No wonder that the 10-year Treasury yield dropped to 2.15 percent and is down 0.5 percent from the post-election peak. This is the bond market saying loud and clear that both inflation and GDP growth are set to slow.
Corporate earnings are under pressure as well, based on the National Accounts data, falling 7.3 percent on an annualized basis in the first quarter from the final three months of 2016. Gluskin Sheff economist David Rosenberg, who has recently sounded the alarm on the economy, notes that domestically-sourced earnings are down at a 10.6 percent annualized rate. These are the earnings that lead capital spending growth (spending on new hires, new factories, and new equipment) That decline "is why the trend in core capital goods orders and shipments have turned south again," he said.
Other economic trends point to a slowdown. Pending home sales have slipped amid a shortage of affordable houses.

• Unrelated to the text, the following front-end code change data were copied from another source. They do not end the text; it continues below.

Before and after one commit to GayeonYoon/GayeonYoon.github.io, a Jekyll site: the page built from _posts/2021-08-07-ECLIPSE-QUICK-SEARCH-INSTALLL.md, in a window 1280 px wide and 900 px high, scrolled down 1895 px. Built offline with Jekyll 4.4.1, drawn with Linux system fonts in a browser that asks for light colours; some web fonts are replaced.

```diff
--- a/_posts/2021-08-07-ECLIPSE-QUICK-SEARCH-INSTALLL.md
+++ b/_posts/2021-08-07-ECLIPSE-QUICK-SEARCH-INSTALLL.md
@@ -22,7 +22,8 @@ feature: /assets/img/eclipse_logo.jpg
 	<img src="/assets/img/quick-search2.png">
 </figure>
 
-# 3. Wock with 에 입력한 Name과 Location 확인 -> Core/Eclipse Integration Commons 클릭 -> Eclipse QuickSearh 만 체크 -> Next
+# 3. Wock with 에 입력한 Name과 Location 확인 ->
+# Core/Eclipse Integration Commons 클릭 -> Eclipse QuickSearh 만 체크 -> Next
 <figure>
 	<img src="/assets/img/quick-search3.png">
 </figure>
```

Meanwhile, the Fed's most recent Beige Book of regional economic conditions were filled with anecdotes about troubles in commercial real estate backed up by a recent drop in the Architectural Billings Index -- a leading indicator for construction activity.
In fact, outside of the oil patch, the economy grew an anemic 0.3 percent in the first quarter. And with OPEC losing control of the energy markets amid a persistent global oversupply and stepped up U.S. shale activity, crude oil has slid back below the $50-a-barrel threshold. As a result, the second quarter is unlikely to enjoy the same lift.
Estimates are coming down. The Atlanta Fed's GDPNow estimate of second-quarter GDP growth is down to 3.4 percent from 4 percent just a few weeks ago. The New York Fed expects 2.2 percent growth for April through June and lowered its third-quarter outlook to a weak 1.8 percent.
Not is all necessarily lost. Bank of America Merrill Lynch economist Ethan Harris warns against prematurely dismissing this economic expansion. While it is long in the tooth -- the third-longest in modern history -- none of the major factors that caused previous recessions are in play, in his view: a Fed bent on quickly jacking up interest rates to head off inflation, a spike in commodities prices and cyclical overheating.
And while the lack of fiscal tailwinds from the Trump administration to date is disappointing, Harris thinks the economy doesn't need a gust from Washington to manage above-trend growth. The stock market, on the other hand, has aggressively priced in a much faster pace of GDP and earnings growth ,leaving it vulnerable to a repricing should the economic data continue to weaken.